Max 5 patients a day to allow for increased turnaround time. Patients must be urgent cases or those who would otherwise access GP or Physio care.

Shielding patients not to be treated at the current time.  Other pre-screened, vulnerable patients will be assessed on case-by-case basis.  Patients subject to pre arrival brief questionnaire verbally. Patients will have temperature and oxygen saturations taken upon arrival and asked to clean hands with alcohol gel provided at door. The evidence for taking temp and saturations as adequate screening is poor, but I believe patients will be reassured by this measure. Patients will be asked to wear a mask but cannot be enforced at this time and must agree to risk if not worn – note will be made on record.   Patients will be asked to supply their own mask but some will be available if required. 

No extra consent process to examine and treat is required at this time, as this is covered in consent and communication already practiced. Practitioner will wear a mask whilst in room with patient. Clothing will be changed between patients otherwise plastic disposable apron will be worn.

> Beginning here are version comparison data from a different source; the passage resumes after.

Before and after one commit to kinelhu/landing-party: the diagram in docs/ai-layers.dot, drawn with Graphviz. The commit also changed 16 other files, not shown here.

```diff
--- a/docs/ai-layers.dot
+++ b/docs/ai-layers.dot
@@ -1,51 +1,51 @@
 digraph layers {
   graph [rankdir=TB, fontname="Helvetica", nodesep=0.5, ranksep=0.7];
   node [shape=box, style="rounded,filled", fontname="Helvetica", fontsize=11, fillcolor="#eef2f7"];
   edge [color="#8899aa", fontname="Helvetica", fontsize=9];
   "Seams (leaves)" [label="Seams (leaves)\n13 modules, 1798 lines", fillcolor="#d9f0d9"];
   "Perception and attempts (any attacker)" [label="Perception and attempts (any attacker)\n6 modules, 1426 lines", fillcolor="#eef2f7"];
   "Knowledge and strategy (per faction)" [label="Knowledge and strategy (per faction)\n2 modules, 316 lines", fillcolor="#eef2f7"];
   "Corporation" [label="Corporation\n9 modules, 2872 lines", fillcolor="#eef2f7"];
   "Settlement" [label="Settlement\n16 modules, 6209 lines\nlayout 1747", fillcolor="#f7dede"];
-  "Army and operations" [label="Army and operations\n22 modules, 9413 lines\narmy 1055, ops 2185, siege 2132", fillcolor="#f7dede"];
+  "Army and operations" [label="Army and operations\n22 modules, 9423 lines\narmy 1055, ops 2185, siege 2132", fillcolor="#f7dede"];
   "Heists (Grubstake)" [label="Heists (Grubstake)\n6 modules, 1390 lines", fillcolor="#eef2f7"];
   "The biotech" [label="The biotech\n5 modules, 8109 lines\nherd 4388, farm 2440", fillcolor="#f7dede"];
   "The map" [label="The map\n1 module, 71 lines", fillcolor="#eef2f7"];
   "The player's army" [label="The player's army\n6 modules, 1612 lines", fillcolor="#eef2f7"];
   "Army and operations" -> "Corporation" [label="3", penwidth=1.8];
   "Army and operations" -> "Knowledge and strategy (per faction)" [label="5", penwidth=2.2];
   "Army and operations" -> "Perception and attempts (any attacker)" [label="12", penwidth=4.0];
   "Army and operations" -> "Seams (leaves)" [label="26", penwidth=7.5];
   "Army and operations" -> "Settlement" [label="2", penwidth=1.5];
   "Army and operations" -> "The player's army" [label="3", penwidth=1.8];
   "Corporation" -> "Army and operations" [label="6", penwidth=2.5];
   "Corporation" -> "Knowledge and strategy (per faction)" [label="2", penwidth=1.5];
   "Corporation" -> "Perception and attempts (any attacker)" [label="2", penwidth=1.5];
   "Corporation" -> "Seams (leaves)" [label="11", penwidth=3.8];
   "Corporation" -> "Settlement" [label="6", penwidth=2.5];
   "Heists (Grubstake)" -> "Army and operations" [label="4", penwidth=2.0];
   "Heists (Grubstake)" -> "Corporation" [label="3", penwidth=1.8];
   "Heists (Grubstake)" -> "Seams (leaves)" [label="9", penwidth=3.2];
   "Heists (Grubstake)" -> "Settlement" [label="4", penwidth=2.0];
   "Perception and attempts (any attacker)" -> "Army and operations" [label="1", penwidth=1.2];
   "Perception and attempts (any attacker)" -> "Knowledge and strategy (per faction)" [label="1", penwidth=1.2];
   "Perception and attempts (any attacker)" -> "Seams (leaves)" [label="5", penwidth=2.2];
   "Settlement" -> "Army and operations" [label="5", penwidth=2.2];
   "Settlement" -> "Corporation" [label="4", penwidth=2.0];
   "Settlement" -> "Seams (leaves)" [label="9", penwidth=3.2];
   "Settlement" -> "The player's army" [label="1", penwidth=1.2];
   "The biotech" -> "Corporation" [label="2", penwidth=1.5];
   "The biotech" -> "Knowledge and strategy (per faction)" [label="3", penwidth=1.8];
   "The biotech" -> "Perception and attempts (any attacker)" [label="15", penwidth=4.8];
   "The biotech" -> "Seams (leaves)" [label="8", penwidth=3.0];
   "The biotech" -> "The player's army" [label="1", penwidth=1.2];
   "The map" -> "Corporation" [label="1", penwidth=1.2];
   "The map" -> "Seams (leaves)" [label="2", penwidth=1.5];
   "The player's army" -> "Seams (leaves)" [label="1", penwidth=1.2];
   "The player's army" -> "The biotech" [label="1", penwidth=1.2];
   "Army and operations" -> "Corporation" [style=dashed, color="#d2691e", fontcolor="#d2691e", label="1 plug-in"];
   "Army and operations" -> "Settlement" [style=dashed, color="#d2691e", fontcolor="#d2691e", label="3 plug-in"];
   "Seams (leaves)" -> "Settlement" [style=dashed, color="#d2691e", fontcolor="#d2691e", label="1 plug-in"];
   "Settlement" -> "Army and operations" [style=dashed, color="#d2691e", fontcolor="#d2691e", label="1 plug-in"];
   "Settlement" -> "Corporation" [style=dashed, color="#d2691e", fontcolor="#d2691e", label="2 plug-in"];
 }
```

Surgical gloves will be worn if skin on hands compromised.

Wave and pay only via card terminal and no cash taken.

Waste produced (couch cover and paper towels) not deemed to be needing disposal via my clinical waste contract, will be double bagged at session end and left for 72 hours before being placed into general waste bins for disposal – as per PHE guidelines.  This can be stored in the outer areas of both clinic sites as appropriate and will not be more than half a bin bag produced per session.

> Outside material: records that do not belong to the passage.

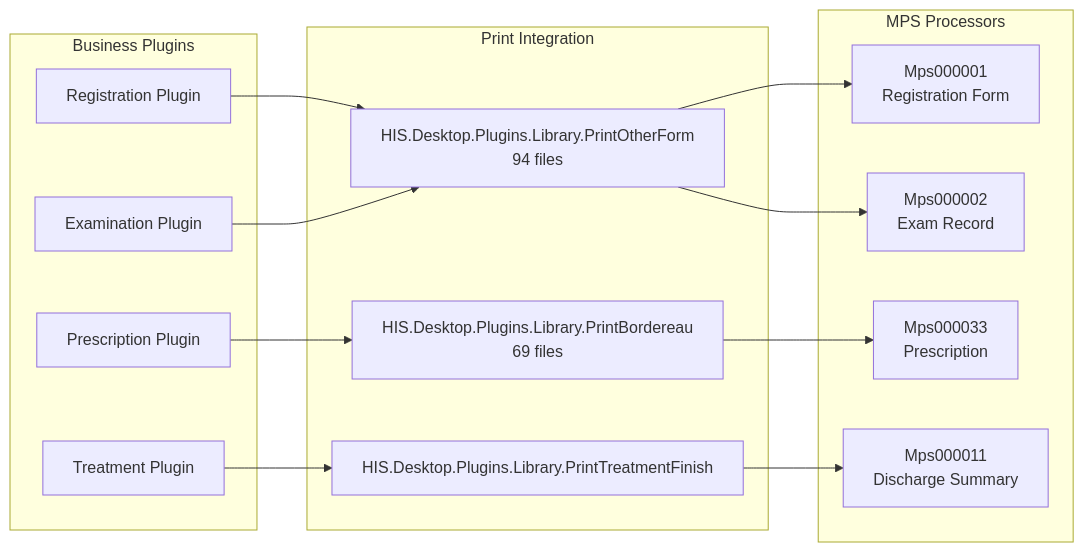
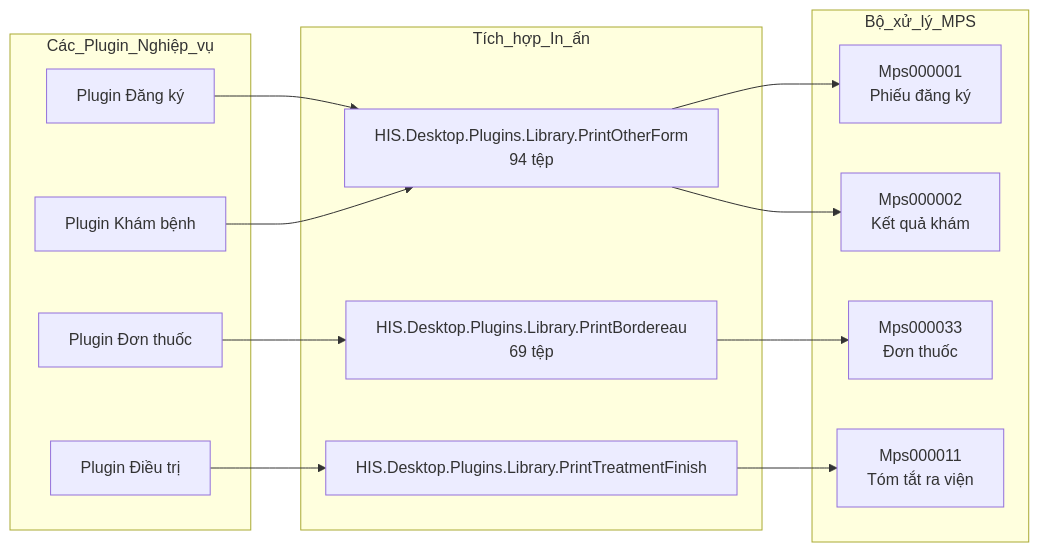
Before and after one commit to thangpnb/HIS: the sixth of 9 diagrams in docs/his-ba-documentation/02-modules/his-desktop/business-plugins.md, drawn with Mermaid. The commit also changed other lines of this file and 30 other files, not shown here.

Commit message:
Refactor architecture docs and update translations

````diff
--- a/docs/his-ba-documentation/02-modules/his-desktop/business-plugins.md
+++ b/docs/his-ba-documentation/02-modules/his-desktop/business-plugins.md
@@ -539,32 +558,32 @@
 ```mermaid
 graph LR
-    subgraph "Business Plugins"
-        RegPlugin["Registration Plugin"]
-        ExamPlugin["Examination Plugin"]
-        PrescPlugin["Prescription Plugin"]
-        TreatPlugin["Treatment Plugin"]
+    subgraph "Các_Plugin_Nghiệp_vụ"
+        RegPlugin["Plugin Đăng ký"]
+        ExamPlugin["Plugin Khám bệnh"]
+        PrescPlugin["Plugin Đơn thuốc"]
+        TreatPlugin["Plugin Điều trị"]
     end
     
-    subgraph "Print Integration"
-        PrintLib["HIS.Desktop.Plugins.Library.PrintOtherForm<br/>94 files"]
-        PrintBord["HIS.Desktop.Plugins.Library.PrintBordereau<br/>69 files"]
+    subgraph "Tích_hợp_In_ấn"
+        PrintLib["HIS.Desktop.Plugins.Library.PrintOtherForm<br/>94 tệp"]
+        PrintBord["HIS.Desktop.Plugins.Library.PrintBordereau<br/>69 tệp"]
         PrintTreat["HIS.Desktop.Plugins.Library.PrintTreatmentFinish"]
     end
     
-    subgraph "MPS Processors"
-        MPS001["Mps000001<br/>Registration Form"]
-        MPS002["Mps000002<br/>Exam Record"]
-        MPS033["Mps000033<br/>Prescription"]
-        MPS011["Mps000011<br/>Discharge Summary"]
+    subgraph "Bộ_xử_lý_MPS"
+        MPS001["Mps000001<br/>Phiếu đăng ký"]
+        MPS002["Mps000002<br/>Kết quả khám"]
+        MPS033["Mps000033<br/>Đơn thuốc"]
+        MPS011["Mps000011<br/>Tóm tắt ra viện"]
     end
     
     RegPlugin --> PrintLib
     ExamPlugin --> PrintLib
     PrescPlugin --> PrintBord
     TreatPlugin --> PrintTreat
     
     PrintLib --> MPS001
     PrintLib --> MPS002
     PrintBord --> MPS033
     PrintTreat --> MPS011
 ```
````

I have a certificate of registration under the waste regulations 2011, to act as a lower tier waste carrier for waste produced commercially.   I can therefore transport bags to my home for disposal if necessary.

Procedure in the event of being notified of subsequent covid-19 positive test result, or strong indicating symptoms from patient I have treated.

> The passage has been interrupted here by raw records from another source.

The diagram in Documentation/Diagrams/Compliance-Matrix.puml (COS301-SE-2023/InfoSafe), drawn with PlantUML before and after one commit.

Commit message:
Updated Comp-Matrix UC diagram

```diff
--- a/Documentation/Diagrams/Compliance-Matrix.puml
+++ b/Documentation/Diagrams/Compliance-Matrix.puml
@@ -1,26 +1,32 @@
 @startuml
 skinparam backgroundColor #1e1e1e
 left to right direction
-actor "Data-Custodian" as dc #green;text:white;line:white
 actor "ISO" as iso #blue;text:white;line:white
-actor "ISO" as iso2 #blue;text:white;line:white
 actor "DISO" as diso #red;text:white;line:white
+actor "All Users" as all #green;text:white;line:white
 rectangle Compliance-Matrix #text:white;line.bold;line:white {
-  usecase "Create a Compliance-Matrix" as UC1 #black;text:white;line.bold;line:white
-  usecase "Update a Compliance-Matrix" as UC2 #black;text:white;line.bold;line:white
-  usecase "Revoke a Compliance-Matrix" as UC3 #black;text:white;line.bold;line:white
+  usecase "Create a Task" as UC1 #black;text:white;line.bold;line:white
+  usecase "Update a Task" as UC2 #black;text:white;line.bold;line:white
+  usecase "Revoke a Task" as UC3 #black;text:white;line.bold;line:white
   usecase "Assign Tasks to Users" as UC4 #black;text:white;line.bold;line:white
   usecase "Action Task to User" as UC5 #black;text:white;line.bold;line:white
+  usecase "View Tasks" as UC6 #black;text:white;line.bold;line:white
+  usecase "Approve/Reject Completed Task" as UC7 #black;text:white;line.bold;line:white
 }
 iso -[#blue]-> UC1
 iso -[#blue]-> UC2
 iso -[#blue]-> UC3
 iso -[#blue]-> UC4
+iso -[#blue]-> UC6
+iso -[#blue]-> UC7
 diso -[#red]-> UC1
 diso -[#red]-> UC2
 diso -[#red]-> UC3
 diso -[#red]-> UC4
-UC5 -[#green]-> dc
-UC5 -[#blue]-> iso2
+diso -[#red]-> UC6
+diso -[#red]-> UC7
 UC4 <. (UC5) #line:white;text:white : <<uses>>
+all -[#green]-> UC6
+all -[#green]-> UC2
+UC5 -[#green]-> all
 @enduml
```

Current symptoms of Covid-19 infection are incredibly hard to screen for without a lab swab test, and so it is nearly impossible to assess if someone may be suffering.   All we can do is try to mitigate as much risk as possible with suitable pre screening and scrupulous hygiene and PPE measures.

A patient may be carrying the virus but be asymptomatic.  The contagious period has been described as 72 hours before symptoms even appear and then these can be very mild and barely noticeable.

Younger people tend to have cardiac or clot related illness whilst older people tend to have respiratory illness requiring ventilation in ICU.  Children have had symptoms of abdominal pain and digestive upset.


General known symptoms include –

Persistent cough, fever, aches and pains, diarrhoea, abdominal pains, headache, lethargy and shortness of breath.

I will therefore be asking such questions on booking patient in, as well as enquiring as to their movements and exposure to others in the preceding 5-7 days (incubation period).

Patients are known to still be viral shedding 32 days after infection and immunity to re-infection post Covid-19 is not confirmed, and should not be assumed.


Should I be notified that a patient has developed symptoms – I will advise them to seek medical advice, and then contact all other patients I have seen after them to let them know to be vigilant, perhaps isolate to protect their family members and to let me know if they develop symptoms so I can record appropriately. 

If I myself suspect I am infected, then of course I will cease to practice and self isolate for 7 days.

The room will be deep cleaned at end of every day anyway.

Patients will sign a declaration before treatment covering all treatment sessions, that they have answered my screening questions and do not knowingly have symptoms of Covid virus infection.  This is not a malpractice disclaimer. 

With all these procedures in place, I believe I can practice safely and provide much needed care to my patients, after an extended break, relieving overstretched NHS GP and Physio services.

With my access to LAS NHS procedures and knowledge, I have and increased depth of information to assist me in my endeavours. 


Document correct and dated as of Monday 11th May 2020.